“She [owner Janet Holland] came to the house and gave a really good talk. I arranged to have her conduct a three-day sale in October. I contracted with her and was to be paid Nov. 15. That came and went a long time ago,” she said. “The first day before she started the sale, there were already a few items missing. She said she had taken some items home. I said ‘You’re going to pay for them right?’ and she said she would bring them back.”

Rutherford said the company also failed to turn over promised receipts for unsold items that were to be donated to charity.

“I got no money, not even an itemized list,” Rutherford said. “I called her several times and always got some excuse. Then she stopped answering. The office number was disconnected and she wouldn’t answer her cellphone.”

Better Business Bureau offers the following advice to help select a trustworthy estate sale service:

  • Start with trust. Check out any business at to view their BBB Business Review free of charge. There you will find the company’s history of complaints and contact information. For a list of Accredited Businesses, go to
  • Shop around. Set up appointments to interview at least two or three services. Ask a trusted realtor, banker or attorney for recommendations.
  • Do your research. Before setting up an initial consultation, ask how long the estate sales agent has been in business, whether they are members of professional associations, if they are bonded and insured, and if they can provide professional references.
  • Ask about fees and commissions. What percentage of the proceeds will the business keep for commissions? Will you be responsible for any up-front or out-of-pocket costs (appraisals, security measures, trash removal)?
  • Find out when and how you will be paid. When are the sales proceeds paid to you and how (cash, cashier’s check)? Will you receive an itemized list of everything that was sold?
  • Know what you’re signing. Do not sign a contract unless you understand the services to be provided, out-of-pocket fees you’ll be charged and how and when you’ll receive payment of the sales proceeds.

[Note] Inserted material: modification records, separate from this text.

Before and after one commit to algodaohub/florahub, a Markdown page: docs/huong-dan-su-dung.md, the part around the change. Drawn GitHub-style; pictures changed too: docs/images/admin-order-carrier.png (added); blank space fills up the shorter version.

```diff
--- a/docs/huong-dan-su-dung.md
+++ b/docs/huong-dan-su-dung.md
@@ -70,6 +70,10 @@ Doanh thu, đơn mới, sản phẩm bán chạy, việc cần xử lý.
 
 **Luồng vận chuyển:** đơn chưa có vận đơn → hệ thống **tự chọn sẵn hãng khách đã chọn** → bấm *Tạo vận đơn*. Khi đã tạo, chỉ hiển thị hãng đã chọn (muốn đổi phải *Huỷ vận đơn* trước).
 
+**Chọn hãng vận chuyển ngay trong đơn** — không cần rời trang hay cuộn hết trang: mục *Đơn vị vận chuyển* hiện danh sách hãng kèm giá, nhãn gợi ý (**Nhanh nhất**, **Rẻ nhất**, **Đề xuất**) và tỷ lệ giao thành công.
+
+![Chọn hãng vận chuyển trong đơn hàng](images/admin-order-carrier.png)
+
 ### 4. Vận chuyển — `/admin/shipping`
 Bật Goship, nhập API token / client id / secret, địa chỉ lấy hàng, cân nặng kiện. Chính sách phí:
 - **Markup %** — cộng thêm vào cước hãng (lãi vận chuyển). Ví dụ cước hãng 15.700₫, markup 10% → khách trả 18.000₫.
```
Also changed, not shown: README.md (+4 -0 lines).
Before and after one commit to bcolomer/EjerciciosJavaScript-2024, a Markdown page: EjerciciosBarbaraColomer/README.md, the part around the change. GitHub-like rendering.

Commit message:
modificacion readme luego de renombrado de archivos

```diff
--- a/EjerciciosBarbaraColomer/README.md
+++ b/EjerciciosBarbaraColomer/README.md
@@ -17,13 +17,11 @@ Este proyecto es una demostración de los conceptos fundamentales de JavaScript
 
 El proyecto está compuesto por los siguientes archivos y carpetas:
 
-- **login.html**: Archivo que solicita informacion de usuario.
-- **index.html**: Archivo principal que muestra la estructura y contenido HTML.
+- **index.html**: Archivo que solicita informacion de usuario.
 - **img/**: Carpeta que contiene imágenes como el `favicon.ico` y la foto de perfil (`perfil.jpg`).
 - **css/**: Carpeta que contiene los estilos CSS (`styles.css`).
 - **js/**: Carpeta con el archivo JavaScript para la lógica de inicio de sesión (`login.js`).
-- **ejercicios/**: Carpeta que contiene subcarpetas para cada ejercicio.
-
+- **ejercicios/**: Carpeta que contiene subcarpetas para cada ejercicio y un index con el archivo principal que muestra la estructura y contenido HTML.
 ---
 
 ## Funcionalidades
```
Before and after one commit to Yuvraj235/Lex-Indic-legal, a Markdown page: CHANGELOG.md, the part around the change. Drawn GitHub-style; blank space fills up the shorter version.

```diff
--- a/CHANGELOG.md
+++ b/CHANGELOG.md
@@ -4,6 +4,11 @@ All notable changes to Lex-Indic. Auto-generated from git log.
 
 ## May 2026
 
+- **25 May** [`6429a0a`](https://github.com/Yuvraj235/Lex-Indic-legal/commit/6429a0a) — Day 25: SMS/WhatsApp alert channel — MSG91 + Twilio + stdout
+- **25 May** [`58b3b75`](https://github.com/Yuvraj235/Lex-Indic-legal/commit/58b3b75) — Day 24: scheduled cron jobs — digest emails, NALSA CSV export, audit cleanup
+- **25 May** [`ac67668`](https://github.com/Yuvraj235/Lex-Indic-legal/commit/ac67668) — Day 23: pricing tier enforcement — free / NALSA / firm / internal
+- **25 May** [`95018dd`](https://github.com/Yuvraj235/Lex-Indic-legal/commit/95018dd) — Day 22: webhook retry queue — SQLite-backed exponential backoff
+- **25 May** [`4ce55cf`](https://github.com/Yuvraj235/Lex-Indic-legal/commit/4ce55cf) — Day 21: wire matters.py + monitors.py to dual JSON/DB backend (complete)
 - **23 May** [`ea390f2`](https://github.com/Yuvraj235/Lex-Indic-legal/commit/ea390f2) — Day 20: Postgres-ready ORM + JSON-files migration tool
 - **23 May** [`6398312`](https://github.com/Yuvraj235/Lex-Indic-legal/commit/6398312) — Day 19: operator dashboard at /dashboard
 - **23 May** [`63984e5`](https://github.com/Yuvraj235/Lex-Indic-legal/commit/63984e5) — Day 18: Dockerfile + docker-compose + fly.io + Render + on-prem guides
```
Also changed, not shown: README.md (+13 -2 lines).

  1. Mary Miller says:

    I read on another blog that Janet Craig Holland may still be conducting estate sales through I know she was arrested in San Antonio in March 2014 for theft from an elderly person. Bexar County arrest records indicate she was also charged with fraud and burglary.

  2. Mary Miller says:

    This is the info I found on another site regarding Janet Craig Holland. I have copied it word for word:

    Janet Craig Holland of Clean Sweep Estate Sales is now operating under a different name from a different location. It is called Antiquen Treasures, in Converse, TX. Her name doesn’t appear anywhere, but her home address (where I sent certified letters) is linked to the Facebook page. Her name is not there, and you must enter YOUR information on the website for someone to contact You. She was arrested after the Troubleshooters report aired. But she just changes her business name and location and moves on! How in the world can this woman continue to do business?

    1. Gail Wylie says:

      That is my post above. There has been no activity on her Antiquen Treasures Facebook page since April. It is also shocking that her staff continues to work with her. They have to be aware of what is going on. My brother went to one of her subsequent sales looking for her, & told her staff we hadn’t gotten paid, and she wasn’t answering calls. She was on a cruise at the time! She got more than she bargained for with us ~ we threatened (and did some artful bluffing about video & lists made before & after the sale) until she finally paid. For others not quite so tenacious, maybe now there will be some justice.

  3. Hope Dufner says:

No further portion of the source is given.